Aslak Berge

After the industrial entrepreneur Bjørn M. Apeland sold the equipment supplier Steinsvik to Kverva, who incorporated this into ScaleAQ, he became a very wealthy man. With the money, he bought, among other things, a Sunseeker 66 cabin cruiser – and 20-percent share in the cod farming company Blue Future.

Blue Future was then owned by Mikael Rønes (or Roenes, as he spells it in his LinkedIn profile), who is also the founder of American Aquafarms, which hoped to produce salmon in floating semi-closed containment systems in the waters of Maine.

Rønes also had a criminal past. In 2008, he was sentenced to four years in prison for defrauding investors in Norway.

Precisely the criminal background is brought to the fore in the ongoing dispute with Apeland. The latter believes that Rønes has breached an agreement to buy back Apeland’s 20-percent stake in Blue Future. According to DN, Apeland has received a ruling in the Agder District Court to freeze assets in Rønes’ company Global for NOK 13.7 million ($1.3 million).

Rønes has a net worth of NOK 68 million ($6.3 million), primarily from the development and sale of the cod farming company Norcod. He owns, among other things, an apartment on Tjuvholmen in Oslo and another apartment on Hovden. The latter apartment is currently for sale on, with an asking price of NOK 15.9 million ($1.5 million).


American Aquafarms has scrapped its original plans in Maine after local authorities rejected applications for the planned salmon farm. Rønes suffered liquidity problems as a result of the investment in American Aquafarms, but he said this is a temporary setback.

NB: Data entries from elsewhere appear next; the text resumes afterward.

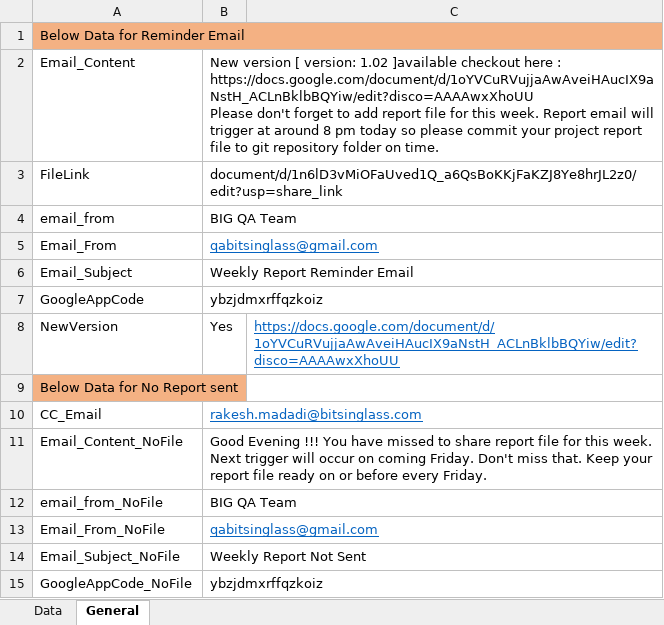
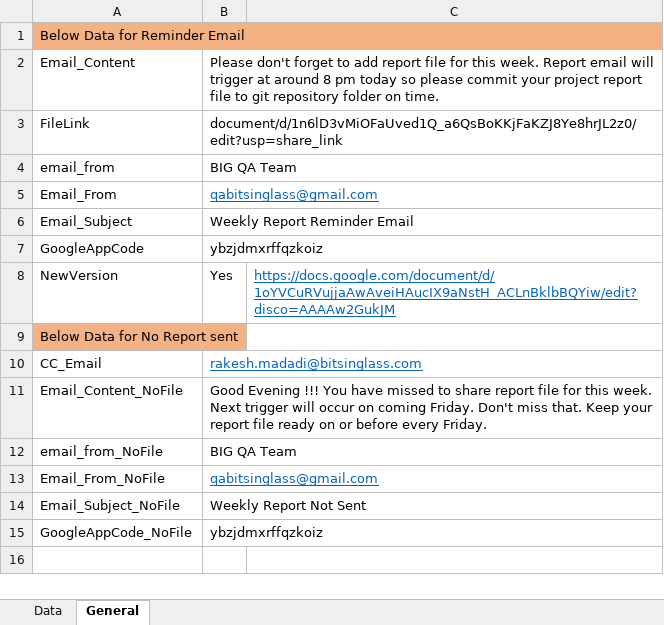
Before and after one commit to Neeraj5690/Reporting, an Excel workbook: UserData.xlsx, sheet General, drawn as a sheet; values as stored, in another font and other column widths than the file's, no borders; ↵ is a line break in a cell; the diff names each change by its address in the sheet, - before the commit and + after, or states it on an @@ line.

```diff
--- a/UserData.xlsx (sheet General)
+++ b/UserData.xlsx (sheet General)
-B2: New version [ version: 1.02 ]available checkout here : ↵ https://docs.google.com/document/d/1oYVCuRVujjaAwAveiHAucIX9aNstH_ACLnBklbBQYiw/edit?disco=AAAAwxXhoUU ↵ Please don't…
+B2: Please don't…
-C8: https://docs.google.com/document/d/1oYVCuRVujjaAwAveiHAucIX9aNstH_ACLnBklbBQYiw/edit?disco=AAAAwxXhoUU
+C8: https://docs.google.com/document/d/1oYVCuRVujjaAwAveiHAucIX9aNstH_ACLnBklbBQYiw/edit?disco=AAAAw2GukJM
```
Also changed, not shown: sheet Data, ReportData/ReportData_Gagandeep.xlsx, ReportData/ReportData_Jatin.xlsx, 5 other files.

“In the refinancing process that we have been in, and are still in, it is the balance that makes us able to get a good platform to buy out Apeland and pay off debt, as well as ensure development of the project going forward,” says Rønes to DN.


Related Articles